AIM OF THE TASK:
With the images removed, repeat the data below exactly.

DATA TO PROCESS:
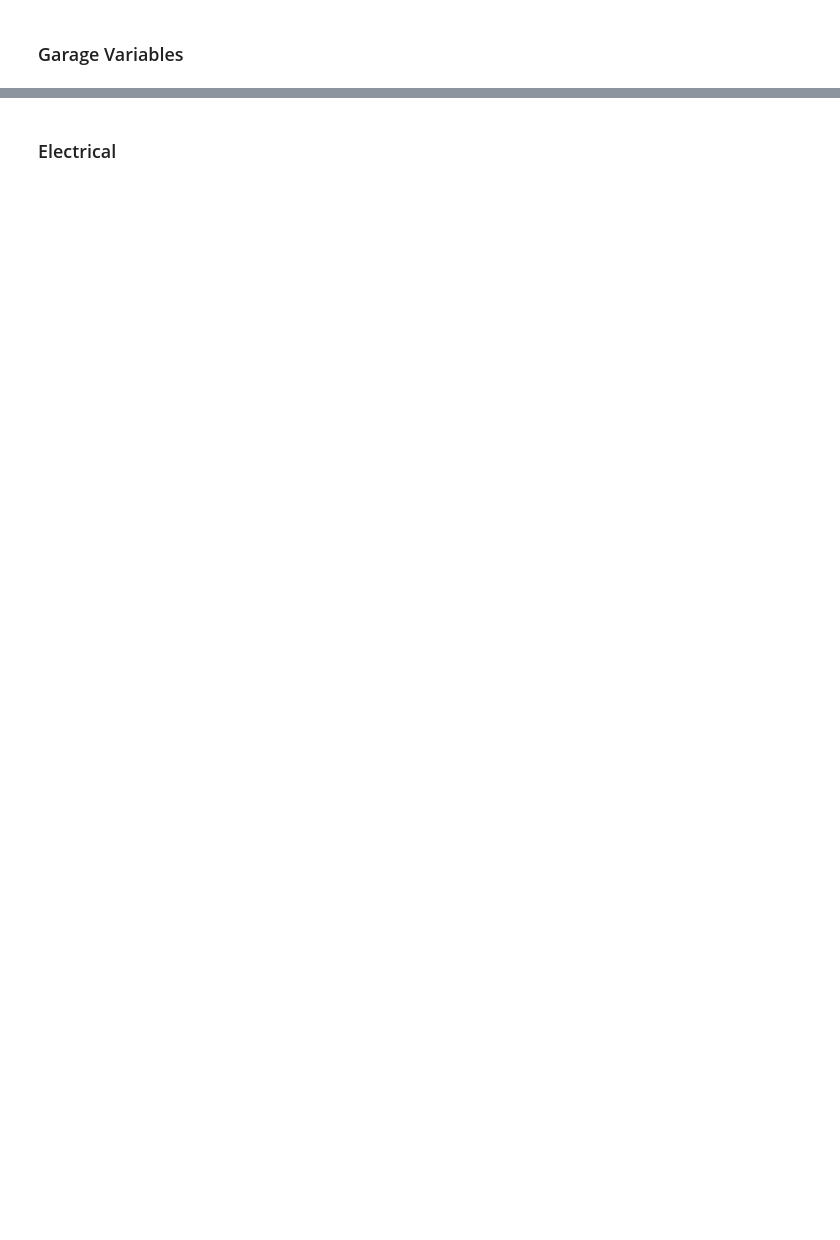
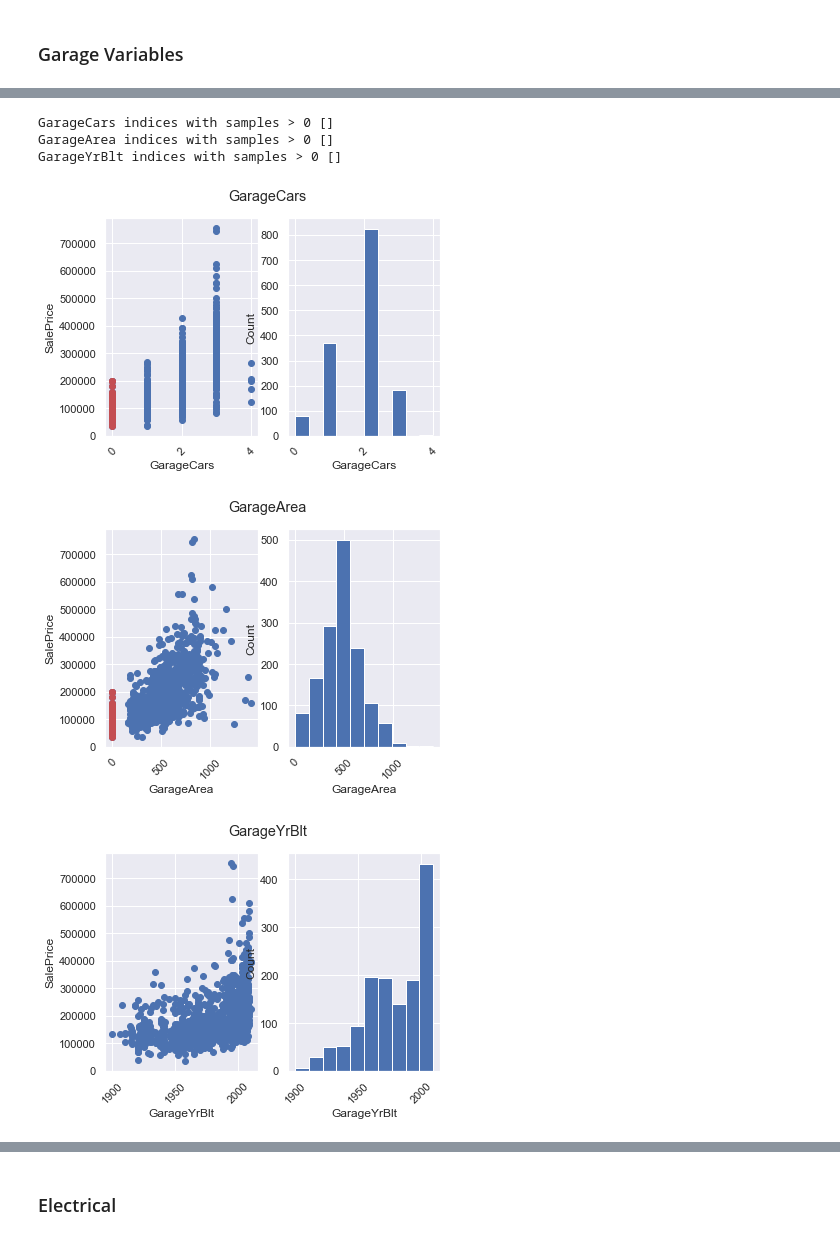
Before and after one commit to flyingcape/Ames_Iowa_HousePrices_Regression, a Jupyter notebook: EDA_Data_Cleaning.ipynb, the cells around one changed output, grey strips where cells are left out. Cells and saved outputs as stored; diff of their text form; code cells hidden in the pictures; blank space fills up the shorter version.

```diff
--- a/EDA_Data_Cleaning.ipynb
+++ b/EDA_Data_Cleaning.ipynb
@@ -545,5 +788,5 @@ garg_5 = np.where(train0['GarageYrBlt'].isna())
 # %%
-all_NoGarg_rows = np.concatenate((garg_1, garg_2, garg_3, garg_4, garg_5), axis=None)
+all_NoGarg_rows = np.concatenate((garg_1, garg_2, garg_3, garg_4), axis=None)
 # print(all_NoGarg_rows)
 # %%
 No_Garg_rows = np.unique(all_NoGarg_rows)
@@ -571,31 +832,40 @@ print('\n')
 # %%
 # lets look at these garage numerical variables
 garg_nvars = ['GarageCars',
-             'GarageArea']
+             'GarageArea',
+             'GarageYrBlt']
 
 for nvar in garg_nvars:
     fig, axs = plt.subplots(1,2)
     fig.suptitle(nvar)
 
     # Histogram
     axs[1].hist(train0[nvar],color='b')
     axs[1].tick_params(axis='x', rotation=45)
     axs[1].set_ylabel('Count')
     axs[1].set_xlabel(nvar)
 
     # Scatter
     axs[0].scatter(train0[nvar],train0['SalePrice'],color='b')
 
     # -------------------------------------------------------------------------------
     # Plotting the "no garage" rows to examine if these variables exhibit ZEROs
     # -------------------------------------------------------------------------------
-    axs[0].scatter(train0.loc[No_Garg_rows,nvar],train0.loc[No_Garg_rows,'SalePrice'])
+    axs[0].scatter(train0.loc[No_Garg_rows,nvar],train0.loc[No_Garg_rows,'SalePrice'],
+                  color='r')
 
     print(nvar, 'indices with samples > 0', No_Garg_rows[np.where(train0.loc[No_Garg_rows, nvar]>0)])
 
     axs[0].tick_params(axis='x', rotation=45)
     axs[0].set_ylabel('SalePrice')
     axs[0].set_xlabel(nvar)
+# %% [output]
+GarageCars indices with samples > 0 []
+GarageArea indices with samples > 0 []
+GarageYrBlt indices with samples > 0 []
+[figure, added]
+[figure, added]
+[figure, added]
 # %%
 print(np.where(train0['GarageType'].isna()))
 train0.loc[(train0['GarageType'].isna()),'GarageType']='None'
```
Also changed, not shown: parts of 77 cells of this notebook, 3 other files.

ANSWER SPACE:
Before and after one commit to flyingcape/Ames_Iowa_HousePrices_Regression, a Jupyter notebook: EDA_Data_Cleaning.ipynb, the cells around one changed output, grey strips where cells are left out. Cells and saved outputs as stored; diff of their text form; code cells hidden in the pictures; blank space fills up the shorter version.

```diff
--- a/EDA_Data_Cleaning.ipynb
+++ b/EDA_Data_Cleaning.ipynb
@@ -545,5 +788,5 @@ garg_5 = np.where(train0['GarageYrBlt'].isna())
 # %%
-all_NoGarg_rows = np.concatenate((garg_1, garg_2, garg_3, garg_4, garg_5), axis=None)
+all_NoGarg_rows = np.concatenate((garg_1, garg_2, garg_3, garg_4), axis=None)
 # print(all_NoGarg_rows)
 # %%
 No_Garg_rows = np.unique(all_NoGarg_rows)
@@ -571,31 +832,40 @@ print('\n')
 # %%
 # lets look at these garage numerical variables
 garg_nvars = ['GarageCars',
-             'GarageArea']
+             'GarageArea',
+             'GarageYrBlt']
 
 for nvar in garg_nvars:
     fig, axs = plt.subplots(1,2)
     fig.suptitle(nvar)
 
     # Histogram
     axs[1].hist(train0[nvar],color='b')
     axs[1].tick_params(axis='x', rotation=45)
     axs[1].set_ylabel('Count')
     axs[1].set_xlabel(nvar)
 
     # Scatter
     axs[0].scatter(train0[nvar],train0['SalePrice'],color='b')
 
     # -------------------------------------------------------------------------------
     # Plotting the "no garage" rows to examine if these variables exhibit ZEROs
     # -------------------------------------------------------------------------------
-    axs[0].scatter(train0.loc[No_Garg_rows,nvar],train0.loc[No_Garg_rows,'SalePrice'])
+    axs[0].scatter(train0.loc[No_Garg_rows,nvar],train0.loc[No_Garg_rows,'SalePrice'],
+                  color='r')
 
     print(nvar, 'indices with samples > 0', No_Garg_rows[np.where(train0.loc[No_Garg_rows, nvar]>0)])
 
     axs[0].tick_params(axis='x', rotation=45)
     axs[0].set_ylabel('SalePrice')
     axs[0].set_xlabel(nvar)
+# %% [output]
+GarageCars indices with samples > 0 []
+GarageArea indices with samples > 0 []
+GarageYrBlt indices with samples > 0 []
+[figure, added]
+[figure, added]
+[figure, added]
 # %%
 print(np.where(train0['GarageType'].isna()))
 train0.loc[(train0['GarageType'].isna()),'GarageType']='None'
```
Also changed, not shown: parts of 77 cells of this notebook, 3 other files.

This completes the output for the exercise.